■ What the exercise asks
The string "function" may appear in lines of the entries below. Report how many lines hold it, with only the number.

■ Dataset
>>>
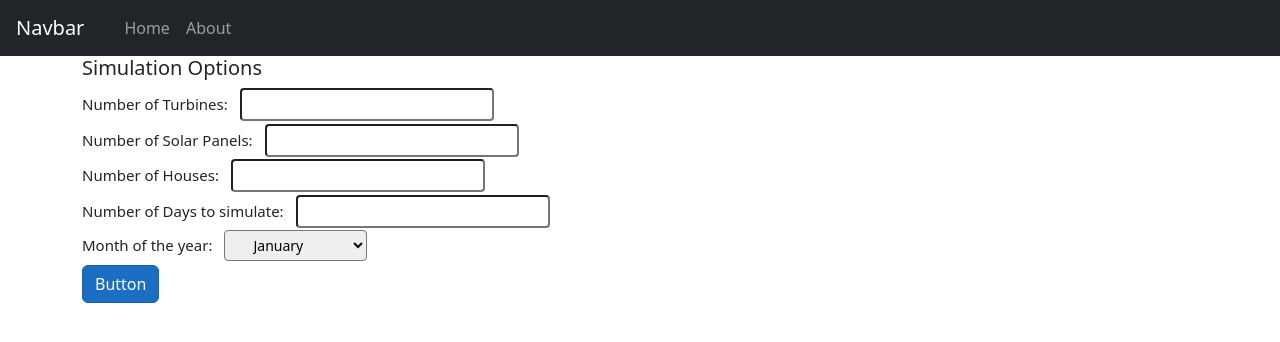
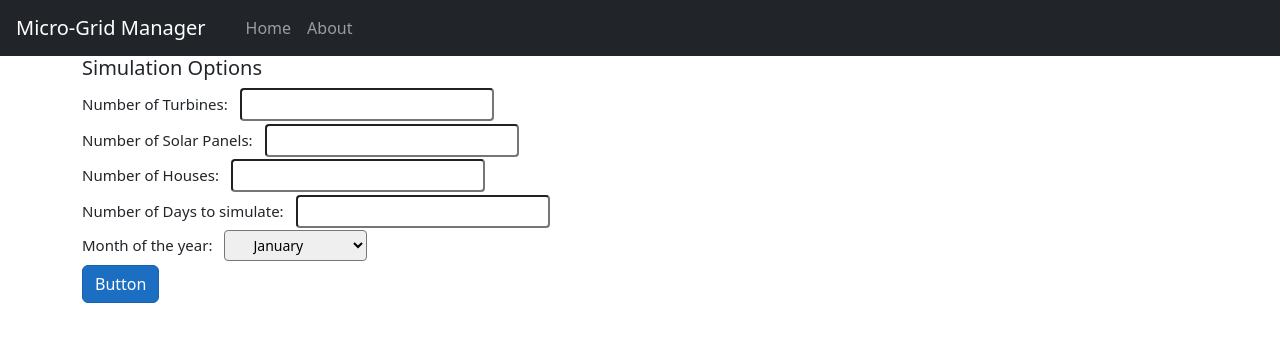
Before and after one commit to Luke270601/Micro-Grid-Management, a React (Create React App) app in the folder Micro-Grid Management/ClientApp/: page / in a window 1280 px wide. Shown: the top 342 px of the page. Built offline with nearby package versions, Linux system fonts and the light colour scheme.

Commit message:
Message to show api call was successful or not

```diff
--- a/Micro-Grid Management/ClientApp/src/components/NavBar.jsx
+++ b/Micro-Grid Management/ClientApp/src/components/NavBar.jsx
@@ -3,7 +3,7 @@ import {Link} from "react-router-dom";
 export function NavBar(){
 return(
     <nav className="navbar navbar-dark navbar-expand bg-dark">
-        <Link to={"/"} className="navbar-brand px-3">Navbar</Link>
+        <Link to={"/"} className="navbar-brand px-3">Micro-Grid Manager</Link>
         <button className="navbar-toggler" type="button" data-toggle="collapse" data-target="#navbarNav"
                 aria-controls="navbarNav" aria-expanded="false" aria-label="Toggle navigation">
             <span className="navbar-toggler-icon"></span>
--- a/Micro-Grid Management/ClientApp/src/pages/Home.jsx
+++ b/Micro-Grid Management/ClientApp/src/pages/Home.jsx
@@ -14,8 +14,12 @@ export function Home() {
 
             })
                 .done(function (data) {
+                    alert("Data collected")
                     console.log(data);
                 })
+                .fail(function (){
+                   alert("Web api not currently active, please try again later.")
+                });
         }
 
         else {
```
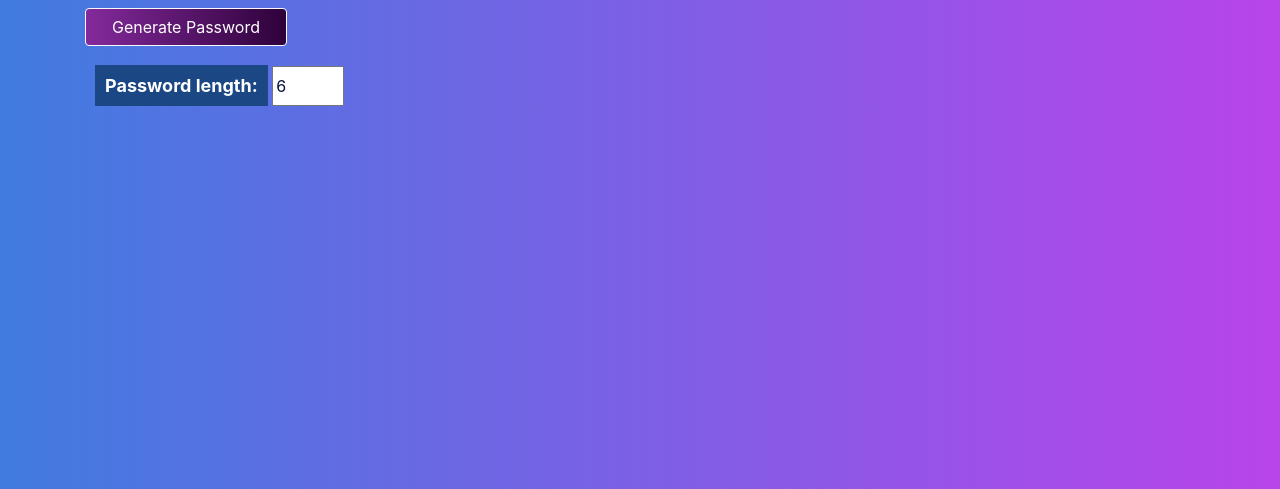
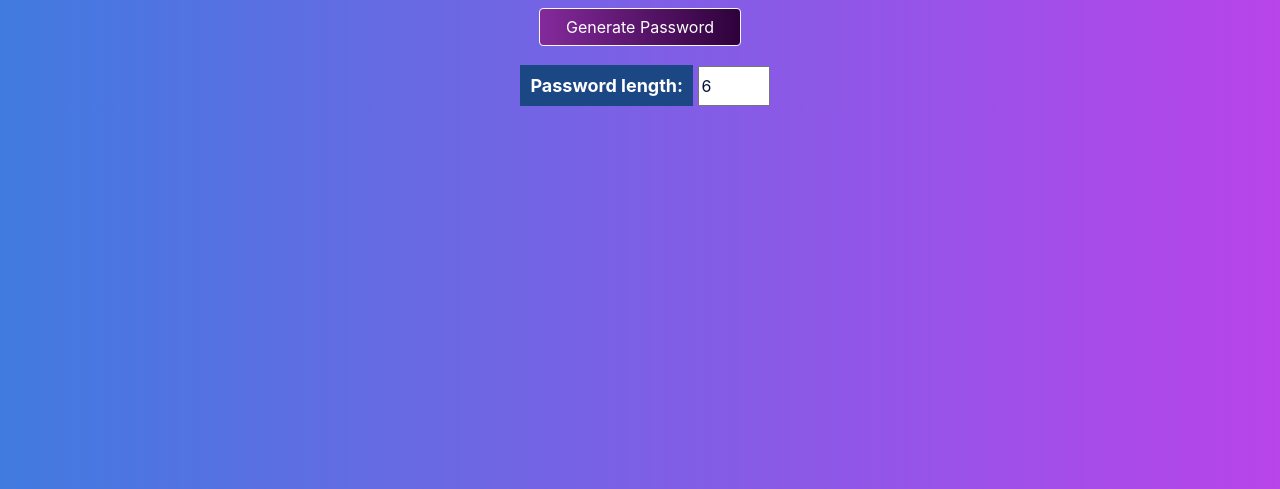
Before and after one commit to CoderRCAman/random-password-generator, a plain HTML site: page index.html in a window 1280 px wide. Shown: the part 311-800 px from the top of the page. Drawn offline with nearby package versions, Linux system fonts and the light colour scheme.

Commit message:
Update index.html

```diff
--- a/index.html
+++ b/index.html
@@ -11,7 +11,7 @@
 <body>
  <div class="container">
     <h1 >Random Password Generator</h1>
-   <form action="" name="passGen">
+   <form align="center" action="" name="passGen">
     <input type="text" name="output" value=""class="chng_o">
     <br>
   <button type="button" class="myType btn btn-light" onclick="GeneratePassword(this.form.length.value)">Generate Password</button>
```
<<<
■ Result for this task
4